- Course taught in English, All readings in English - This course deals with the dynamics underlying language contact and language death in Texas. The first part of the course reviews the principles of language contact and the different results of language shift (Thomason 2003, Wolfram 2003, Clyne 2004, Trudgill 2004). The second part of the course is concerned with theoretical constructs used to describe and analyze the different linguistic mechanisms and socio-political causes underlying language contact and death around the world (Gal 1984, Fishman 1985, Dorian 1989, Sasse 1992, Crystal 2001). The third part of the course applies the models discussed in the first two parts of the course to the description and analysis of Texas German, an endangered dialect that will go extinct within the next 30 years (see http://www.tgdp.org). First, we review older analyses of Texas German in order to understand the structure of Texas German as it was spoken fifty years ago. Then, we learn how to conduct linguistic field interviews. Starting with a controlled environment of informants (room mates, relatives, friends), students learn how to elicit data using lists of English words, phrases, and sentences. Then, students are taken by the instructor on a fieldtrip where they observe and conduct linguistic interviews with some of the remaining speakers of Texas German. During the fourth part of the course we analyze the field recordings and compare relevant morphological, phonological, and syntactic properties of Texas German with data recorded six decades ago. Finally, students identify a particular linguistic phenomenon in Texas German that they want to analyze and describe its distribution among the data they have collected. No knowledge of German required. This course is taught in English. All reading materials are in English.
(1) Homework: 10% (2) Data collection and editing: 20% (3) One in-class presentations of paper or book chapter: 10% (4) Final paper: 60%

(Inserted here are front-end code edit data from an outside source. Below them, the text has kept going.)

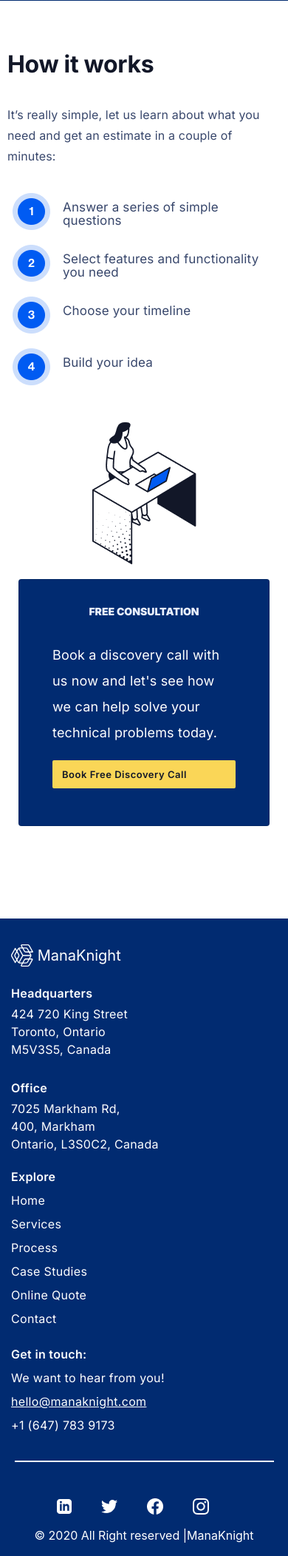
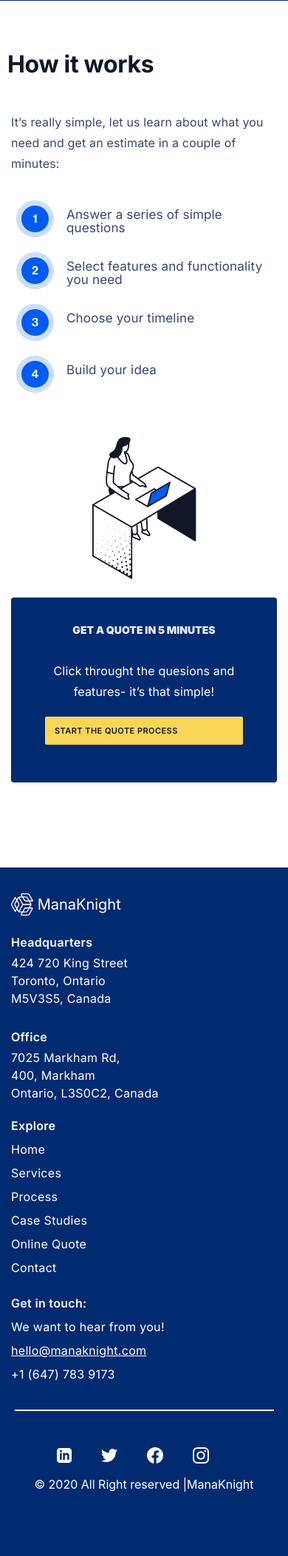
Before and after one commit to prashant1948/manaknightdigital, a PHP site: page /how-page.html in a window 390 px wide. Shown: the part 559-2663 px from the top of the page at 74% size. After the commit the page ends 2576 px from the top, so only its background shows below. Run offline with PHP 8.4, Linux system fonts and the light colour scheme.

Commit message:
update - 27th

```diff
--- a/css/style.css
+++ b/css/style.css
@@ -757,6 +757,10 @@ hr {
   background: url("../images/Home-background-img.png") center center no-repeat;
 }
 
+.card-quote {
+  width: 100%;
+}
+
 .banner-img {
   display: block;
   border-radius: 0px;
@@ -1133,8 +1137,15 @@ hr {
   .mobile-margin-none {
     margin: 0 !important;
   }
+  .quote-btn {
+    font-size: 11px !important;
+  }
   .mobile-view {
     display: block !important;
+  }
+  .how-page-text {
+    font-size: 16px;
+    line-height: 28px;
   }
   .desktop-view {
     display: none;
@@ -1587,8 +1598,18 @@ hr {
     width: 220px;
   }
   .slick-slider {
+    margin-top: 30px;
     padding: 10px;
     overflow: hidden;
+  }
+  .flex-display {
+    display: -webkit-box;
+    display: -ms-flexbox;
+    display: flex;
+    -webkit-box-orient: horizontal;
+    -webkit-box-direction: reverse;
+        -ms-flex-direction: row-reverse;
+            flex-direction: row-reverse;
   }
   .padding-bottom-none {
     padding-bottom: unset;
--- a/css/style.scss
+++ b/css/style.scss
@@ -488,7 +488,9 @@ letter-spacing: -0.01em;
 .banner-img-url-process{
   background: url('../images/Home-background-img.png') center center no-repeat;
 }
-
+.card-quote{
+  width: 100%;
+}
 .banner-img{
   display: block;
   // position: relative;
@@ -716,8 +718,16 @@ letter-spacing: -0.01em;
   .mobile-margin-none{
     margin: 0 !important;
   }
+  .quote-btn{
+    font-size: 11px !important;
+  }
+
   .mobile-view{
     display: block !important;
+  }
+  .how-page-text{
+    font-size: 16px;
+    line-height: 28px;
   }
   .desktop-view{
     display: none;
@@ -1019,8 +1029,13 @@ hr{
   width: 220px;
 }
 .slick-slider {
+  margin-top: 30px;
   padding: 10px;
   overflow: hidden;
+}
+.flex-display{
+  display: flex;
+  flex-direction: row-reverse;
 }
 .padding-bottom-none{
   padding-bottom: unset;
--- a/how-page.html
+++ b/how-page.html
@@ -61,15 +61,15 @@
 
 
                 <div class="col-sm padding-top-30  more-case-studies mobile-padding-none margin-top-none">
-                    <div class="container desktp-page-padding">
+                    <div class="container">
                         <div class="row">
-                            <div class="col-md-12">
+                            <div class="col-md-12 desktp-page-padding">
                                 <h2 class="more-case-studies-heading heading-work margin-top-50">How it works</h2>
                             </div>
                         </div>
 
                         <div class="row margin-top-50 margin-top-none">
-                            <div class="col-md-7">
+                            <div class="col-md-7 desktp-page-paddin">
                                  <p class="how-page-para">
                                     It’s really simple, let us learn about what you need and get an estimate in a couple of minutes:
                                  </p>
@@ -111,7 +111,7 @@
 
                             </div>
 
-                            <div class="col-md-5">
+                            <div class="col-md-5 desktp-page-padding">
                                 <img src="./images/how-work-img.png" class="img-fluid img-centre desktop-view margin-top-100" alt="Challenge Image 2">
                                 <img src="./images/how-work-img.png" class="img-fluid img-centre mobile-view" alt="Challenge Image 2">
 
@@ -122,19 +122,19 @@
                  </div>
                  </div>
 
-                <div class="container">
-                    <div class="row  desktp-page-padding">
-                        <div class="card letusknow margin-top-50">
+                <div class="container padding-class">
+                    <div class="row desktp-page-padding mobile-padding-none">
+                        <div class="card letusknow card-quote">
                             <div class="card-body consultation-text consultation-text-mobile">
                                 <div class="container">
                                     <div class="row">
 
                                         <div class="col-md-12">
-                                        <h5 class="how-page-consult">FREE CONSULTATION</h5>
-                                        <p class="letusknow-text">
-                                            Book a discovery call with us now and let's see how we can help solve your technical problems today.
-                                            </p>
-                                        <button type="button" class="btn quote-btn">Book Free Discovery Call</button>
+                                        <h5 class="how-page-consult">GET A QUOTE IN 5 MINUTES</h5>
+                                        <p class="how-page-text">
+                                            Click throught the quesions and features- it’s that simple!
+                                                                                    </p>
+                                        <button type="button" class="btn quote-btn">START THE QUOTE PROCESS</button>
                                         </div>
 
 
@@ -144,7 +144,6 @@
                         </div>
                     </div>
                 </div>
-
 
                 <nav class="footer-case-study margin-top-100">
                     <div class="footer-padding">
@@ -225,5 +224,6 @@
 
               </nav>
 
+
     </body>
 </html>
--- a/process-page.html
+++ b/process-page.html
@@ -126,9 +126,10 @@
                         <div class="container padding-class mobile-padding-50">
                             <div class="row">
                                 <div class="card letusknow margin-top-50 mobile-margin-none">
-                                    <div class="card-body consultation-text consultation-text-mobile">
+                                    <div class="card-body consultation-text consultation-text-mobile flex-display">
                                         <div class="container">
                                             <div class="row">
+                                                <img src="./images/Consultation.png" class="img-centre mobile-view">
 
 
                                                 <div class="col-md-8">
--- a/services.html
+++ b/services.html
@@ -221,7 +221,7 @@
                     class="col-sm">
 
 
-        <div class="row margin-top-100 case-studies margin-top-none mobi">
+        <div class="row margin-top-50 case-studies margin-top-none">
             <div class="col-md-6">
                 <img src="./images/Web-app.png" class="img-services">
 
@@ -402,7 +402,7 @@
                     </div>
         </div>
 
-        <div class="container padding-top-30 mobile-view">
+        <div class="container mobile-view">
             <div class="row">
                 <div
                     class="col-sm">
```
Also changed, not shown: 1 other file.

Clyne, M. (2003): Dynamics of Language Contact. Cambridge University Press. Nettle, D., and S. Romaine (2000): Vanishing Voices. Oxford University Press. Class Reader